What does it mean to be an intern in today's PR world? Is it any different than when our parents started working? In some ways, yes, and in others ways, no. Our parents still had to get internships and work experience like we do, but they weren’t working for seven or eight months before finally getting hired somewhere.

Laura Beth Ellis

Today’s internships are more competitive than ever, especially in big cities like DC, New York, Atlanta and Chicago. And good PR firms know that they can now hire an intern for a couple months (or much longer) and give them great work experience, but pay them $10 an hour or less. And some firms know they can get away with unpaid internships by offering school credit instead. From my experience, today’s intern will have do whatever it takes to put the most substantial experience on their resume and to ultimately get hired.

But let me be clear: the firm you intern for may never hire you. There may never be that window of opportunity you have been hoping for, and your intern experience will end up being just that—an experience. Many PR firms offer you a deal where you can intern for anywhere up to six months and have a “chance” of getting hired anytime in between. But what happens when you’ve done your time and still don’t have the salary to show for it? Or when family friends ask how your new life after college is going and you respond, “Yep, still an intern!”

You show up early, stay late and prove yourself to the firm; but sometimes it’s not enough. So use that uncertain time as an intern to your advantage – it’s okay to be selfish and figure out what you really want to be doing, even if you have to start at the bottom to get there.

What you’re passionate about
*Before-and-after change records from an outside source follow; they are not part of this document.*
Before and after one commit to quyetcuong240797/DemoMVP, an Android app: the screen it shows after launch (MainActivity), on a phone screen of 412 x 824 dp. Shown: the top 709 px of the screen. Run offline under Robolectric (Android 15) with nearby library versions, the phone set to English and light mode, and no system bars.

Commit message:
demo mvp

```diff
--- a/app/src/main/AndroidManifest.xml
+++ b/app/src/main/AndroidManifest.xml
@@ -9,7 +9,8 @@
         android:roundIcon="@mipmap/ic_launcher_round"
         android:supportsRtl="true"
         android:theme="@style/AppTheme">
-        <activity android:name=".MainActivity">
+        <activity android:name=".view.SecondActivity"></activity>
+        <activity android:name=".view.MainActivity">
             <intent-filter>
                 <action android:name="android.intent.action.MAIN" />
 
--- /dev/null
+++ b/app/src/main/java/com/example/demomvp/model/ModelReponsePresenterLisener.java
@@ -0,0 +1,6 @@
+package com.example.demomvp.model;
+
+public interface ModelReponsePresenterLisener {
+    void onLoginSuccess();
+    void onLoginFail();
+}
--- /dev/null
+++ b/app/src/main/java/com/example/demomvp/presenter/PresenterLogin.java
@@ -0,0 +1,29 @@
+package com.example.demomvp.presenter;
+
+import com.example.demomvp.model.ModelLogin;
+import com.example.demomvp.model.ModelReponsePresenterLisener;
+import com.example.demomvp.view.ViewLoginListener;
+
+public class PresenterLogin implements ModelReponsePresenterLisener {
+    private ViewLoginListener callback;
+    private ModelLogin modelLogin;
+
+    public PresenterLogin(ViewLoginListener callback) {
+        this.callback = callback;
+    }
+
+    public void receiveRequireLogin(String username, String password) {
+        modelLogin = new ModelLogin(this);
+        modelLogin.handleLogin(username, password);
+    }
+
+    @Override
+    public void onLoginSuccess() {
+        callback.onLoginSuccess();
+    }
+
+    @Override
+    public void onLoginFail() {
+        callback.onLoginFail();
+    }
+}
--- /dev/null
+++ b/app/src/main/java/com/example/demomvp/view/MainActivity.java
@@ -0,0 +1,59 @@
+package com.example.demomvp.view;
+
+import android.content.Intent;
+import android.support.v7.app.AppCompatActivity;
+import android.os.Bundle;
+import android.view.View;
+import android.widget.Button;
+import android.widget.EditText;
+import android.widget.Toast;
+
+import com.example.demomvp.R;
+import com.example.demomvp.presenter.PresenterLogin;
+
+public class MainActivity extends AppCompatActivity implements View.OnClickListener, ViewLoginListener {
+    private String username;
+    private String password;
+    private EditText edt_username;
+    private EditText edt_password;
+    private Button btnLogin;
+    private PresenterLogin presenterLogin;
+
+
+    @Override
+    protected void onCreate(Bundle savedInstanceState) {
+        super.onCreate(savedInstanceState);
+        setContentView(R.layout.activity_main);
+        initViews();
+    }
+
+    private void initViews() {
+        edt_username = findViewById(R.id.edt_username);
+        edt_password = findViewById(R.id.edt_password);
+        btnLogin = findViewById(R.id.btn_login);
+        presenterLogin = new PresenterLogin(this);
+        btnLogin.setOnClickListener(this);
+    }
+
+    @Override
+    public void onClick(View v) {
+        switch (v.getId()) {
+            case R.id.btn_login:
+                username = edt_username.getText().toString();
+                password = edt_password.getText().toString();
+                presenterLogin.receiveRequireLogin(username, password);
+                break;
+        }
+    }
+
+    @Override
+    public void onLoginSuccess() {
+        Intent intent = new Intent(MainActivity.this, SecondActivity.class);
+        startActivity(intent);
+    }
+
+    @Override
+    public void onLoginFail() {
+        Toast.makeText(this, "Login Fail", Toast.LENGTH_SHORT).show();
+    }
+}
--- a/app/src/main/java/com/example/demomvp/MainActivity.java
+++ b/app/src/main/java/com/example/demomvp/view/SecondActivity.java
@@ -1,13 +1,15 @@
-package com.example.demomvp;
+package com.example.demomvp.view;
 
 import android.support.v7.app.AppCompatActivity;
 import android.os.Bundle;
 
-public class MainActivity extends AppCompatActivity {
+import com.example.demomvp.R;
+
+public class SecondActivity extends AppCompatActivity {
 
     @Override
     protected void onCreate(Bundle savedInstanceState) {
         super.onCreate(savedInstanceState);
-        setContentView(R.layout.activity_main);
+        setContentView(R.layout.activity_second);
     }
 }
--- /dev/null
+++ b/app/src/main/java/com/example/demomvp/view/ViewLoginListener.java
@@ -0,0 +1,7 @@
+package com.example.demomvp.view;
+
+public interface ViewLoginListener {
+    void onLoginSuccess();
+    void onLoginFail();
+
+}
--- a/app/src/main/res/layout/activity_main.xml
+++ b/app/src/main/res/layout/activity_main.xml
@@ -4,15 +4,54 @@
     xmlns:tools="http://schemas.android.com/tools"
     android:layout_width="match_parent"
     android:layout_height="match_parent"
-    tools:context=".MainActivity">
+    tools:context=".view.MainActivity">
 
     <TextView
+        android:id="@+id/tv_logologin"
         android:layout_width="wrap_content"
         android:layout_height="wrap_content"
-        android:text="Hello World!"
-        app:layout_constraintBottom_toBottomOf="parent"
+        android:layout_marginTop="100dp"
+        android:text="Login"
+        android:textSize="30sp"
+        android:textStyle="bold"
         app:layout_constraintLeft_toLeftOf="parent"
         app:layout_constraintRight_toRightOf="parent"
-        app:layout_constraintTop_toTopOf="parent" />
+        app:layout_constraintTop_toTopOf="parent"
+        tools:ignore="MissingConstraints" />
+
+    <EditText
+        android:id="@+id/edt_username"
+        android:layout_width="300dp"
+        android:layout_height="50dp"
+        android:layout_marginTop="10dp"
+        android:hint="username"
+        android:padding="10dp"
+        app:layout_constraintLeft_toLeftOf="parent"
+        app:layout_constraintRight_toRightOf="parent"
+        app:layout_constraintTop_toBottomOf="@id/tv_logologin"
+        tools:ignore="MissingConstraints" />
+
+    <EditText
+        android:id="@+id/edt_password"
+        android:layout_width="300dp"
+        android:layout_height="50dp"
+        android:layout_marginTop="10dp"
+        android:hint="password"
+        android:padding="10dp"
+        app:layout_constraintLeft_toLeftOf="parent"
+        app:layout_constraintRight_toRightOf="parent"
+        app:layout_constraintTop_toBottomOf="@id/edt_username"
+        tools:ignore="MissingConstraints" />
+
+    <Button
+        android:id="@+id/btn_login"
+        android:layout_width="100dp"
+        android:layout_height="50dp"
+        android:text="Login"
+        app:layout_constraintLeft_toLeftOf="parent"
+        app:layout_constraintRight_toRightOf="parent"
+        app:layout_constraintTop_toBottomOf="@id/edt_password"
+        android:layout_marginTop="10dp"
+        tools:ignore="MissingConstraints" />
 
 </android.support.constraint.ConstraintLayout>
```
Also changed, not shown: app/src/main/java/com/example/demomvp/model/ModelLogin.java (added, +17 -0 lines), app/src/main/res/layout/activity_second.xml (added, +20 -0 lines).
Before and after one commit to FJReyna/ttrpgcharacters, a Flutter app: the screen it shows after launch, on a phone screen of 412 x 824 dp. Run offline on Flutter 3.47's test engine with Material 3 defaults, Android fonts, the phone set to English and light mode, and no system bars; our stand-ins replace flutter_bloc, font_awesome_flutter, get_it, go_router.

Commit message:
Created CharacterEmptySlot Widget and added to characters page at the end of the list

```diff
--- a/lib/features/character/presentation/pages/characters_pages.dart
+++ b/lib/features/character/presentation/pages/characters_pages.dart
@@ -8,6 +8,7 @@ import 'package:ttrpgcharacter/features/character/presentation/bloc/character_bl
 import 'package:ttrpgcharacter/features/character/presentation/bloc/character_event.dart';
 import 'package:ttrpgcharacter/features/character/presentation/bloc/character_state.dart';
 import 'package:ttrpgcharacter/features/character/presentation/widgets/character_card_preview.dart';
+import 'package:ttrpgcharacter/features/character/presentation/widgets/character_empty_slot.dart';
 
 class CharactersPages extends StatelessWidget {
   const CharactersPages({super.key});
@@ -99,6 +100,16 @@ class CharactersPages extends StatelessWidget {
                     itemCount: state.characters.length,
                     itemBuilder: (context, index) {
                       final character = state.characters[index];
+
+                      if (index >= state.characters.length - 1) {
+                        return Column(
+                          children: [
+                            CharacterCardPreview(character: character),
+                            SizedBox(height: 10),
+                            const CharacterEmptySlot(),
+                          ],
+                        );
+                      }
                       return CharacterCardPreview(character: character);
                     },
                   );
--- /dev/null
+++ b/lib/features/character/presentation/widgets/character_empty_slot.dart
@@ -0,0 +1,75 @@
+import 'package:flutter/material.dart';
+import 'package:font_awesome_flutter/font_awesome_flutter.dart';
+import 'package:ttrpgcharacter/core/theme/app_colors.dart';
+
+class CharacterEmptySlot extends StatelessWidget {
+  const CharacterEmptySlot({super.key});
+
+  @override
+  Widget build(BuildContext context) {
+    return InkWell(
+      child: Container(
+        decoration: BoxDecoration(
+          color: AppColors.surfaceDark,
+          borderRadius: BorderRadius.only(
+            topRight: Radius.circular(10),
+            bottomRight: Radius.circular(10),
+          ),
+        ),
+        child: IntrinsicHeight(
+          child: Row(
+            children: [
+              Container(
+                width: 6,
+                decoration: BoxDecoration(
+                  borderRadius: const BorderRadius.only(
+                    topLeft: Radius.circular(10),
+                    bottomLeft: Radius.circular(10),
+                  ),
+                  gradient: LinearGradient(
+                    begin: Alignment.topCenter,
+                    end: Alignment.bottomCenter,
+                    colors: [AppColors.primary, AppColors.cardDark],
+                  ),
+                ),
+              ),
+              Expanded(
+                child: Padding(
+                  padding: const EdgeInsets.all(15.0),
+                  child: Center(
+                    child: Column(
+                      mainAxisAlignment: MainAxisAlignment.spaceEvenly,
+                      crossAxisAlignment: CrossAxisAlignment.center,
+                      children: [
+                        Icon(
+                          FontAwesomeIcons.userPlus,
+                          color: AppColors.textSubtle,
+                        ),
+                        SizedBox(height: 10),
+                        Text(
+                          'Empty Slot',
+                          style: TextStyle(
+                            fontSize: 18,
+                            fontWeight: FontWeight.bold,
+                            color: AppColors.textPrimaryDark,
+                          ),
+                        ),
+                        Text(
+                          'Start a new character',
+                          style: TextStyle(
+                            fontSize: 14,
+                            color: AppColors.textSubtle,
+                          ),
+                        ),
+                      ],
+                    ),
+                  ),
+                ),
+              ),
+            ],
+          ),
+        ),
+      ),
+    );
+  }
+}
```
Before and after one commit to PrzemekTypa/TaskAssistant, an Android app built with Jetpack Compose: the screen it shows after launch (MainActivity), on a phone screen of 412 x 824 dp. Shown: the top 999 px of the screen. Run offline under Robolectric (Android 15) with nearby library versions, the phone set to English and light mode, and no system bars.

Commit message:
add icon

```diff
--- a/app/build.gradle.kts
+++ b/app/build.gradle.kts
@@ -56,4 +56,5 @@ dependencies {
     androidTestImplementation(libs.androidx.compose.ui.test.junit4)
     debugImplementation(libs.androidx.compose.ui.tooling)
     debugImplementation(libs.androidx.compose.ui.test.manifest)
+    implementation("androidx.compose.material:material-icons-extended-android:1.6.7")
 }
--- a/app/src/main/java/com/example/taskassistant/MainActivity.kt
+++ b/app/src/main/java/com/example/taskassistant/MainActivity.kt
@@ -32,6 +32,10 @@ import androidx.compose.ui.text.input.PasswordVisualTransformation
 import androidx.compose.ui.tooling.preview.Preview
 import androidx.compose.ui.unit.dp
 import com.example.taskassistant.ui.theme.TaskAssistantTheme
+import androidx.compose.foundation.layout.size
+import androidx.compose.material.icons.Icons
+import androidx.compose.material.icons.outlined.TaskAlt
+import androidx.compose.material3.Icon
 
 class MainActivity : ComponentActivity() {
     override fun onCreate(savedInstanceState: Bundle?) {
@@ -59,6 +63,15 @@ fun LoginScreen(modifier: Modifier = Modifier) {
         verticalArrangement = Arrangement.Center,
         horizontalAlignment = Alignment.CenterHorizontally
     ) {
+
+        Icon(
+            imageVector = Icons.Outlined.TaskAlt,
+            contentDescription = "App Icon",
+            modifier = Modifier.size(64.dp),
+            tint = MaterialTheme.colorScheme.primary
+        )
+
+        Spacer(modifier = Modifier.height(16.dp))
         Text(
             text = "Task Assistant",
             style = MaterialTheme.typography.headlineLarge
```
  • Where to start  - There is no better way to learn about what you want to do, or better yet, what you don’t want to do than by starting your career with an internship. Start at an agency and switch to working in-house. Work for a big firm and then transfer to a smaller. Be versatile! When those job offers do start pouring in, it will be easier for you to choose which one you actually want to commit to.
  • The eye of the tiger  - Internships are so competitive now, and in the PR world, it’s almost unheard of to start as anything but an intern. So use that time to learn the basics.
  • Practice makes perfect, or close to it - Internships are a time where you can ask stupid questions and mess up— but you have to be able to learn from your mistakes VERY quickly. Pretend that everything you work on will be the final copy sent to the client.
  • Play the field - Don’t just stick to your team. Ask to pick up new projects and accounts when someone needs help. You never know when there will be a position open on another team.

The pay isn’t parallel to the experience

  • The new intern - Most interns today aren’t about getting coffee and filing papers. When I was an intern, I hardly did anything administrative. I even refused to accept an administrative job after my internships because I felt like I would only be going backwards in experience.
  • No longer a cog - Today’s internships are more valuable than they’ve ever been. Your company actually relies on you to ensure that their company keeps driving success.
  • You had me at hello - The experience you have on your resume will stand out more to future employers than how much you got paid.
  • Rookie of the year - Although I spent more than half a year making less than all of my friends with salaried jobs, I was getting to work earlier, staying later, and had worthwhile experiences that many people were jealous of. I was doing more as an intern than my friends and classmates who took assistant jobs after graduation.

Use your experience for leverage 

  • Eeny, meeny, miny, moe - With social media profiles such as LinkedIn, people will see your experience and continue to recruit you to work for them. With all of the intern experience, you can leverage your legitimate, tangible work experience when choosing between multiple companies. 
  • Show me the money - It’s about showcasing what you can do and reaping the benefits if you can prove it. 
  • You can go the distance - The more you prove yourself to be indispensable, the harder a firm’s decision will be to keep you as an intern or hire you. Be honest with your superiors. Experience is great, but you also have to make a living.
  • Don’t minimalize the intern - The most that I got out of being an intern was that I didn’t feel like an intern at all. I was able to speak to that experience in interviews, and many were impressed at the level of work I had under my belt. 

Internships—we’ve all been there. While brutally frustrating at times, they are also the most worthwhile, rewarding experiences you will ever have. My internships created the path that has led me to where I am today, and from that, I assure you, there is light at the end of the tunnel.

Laura Beth Ellis is a senior associate for Clyde Group, a strategic communications and public affairs firm in Washington, DC.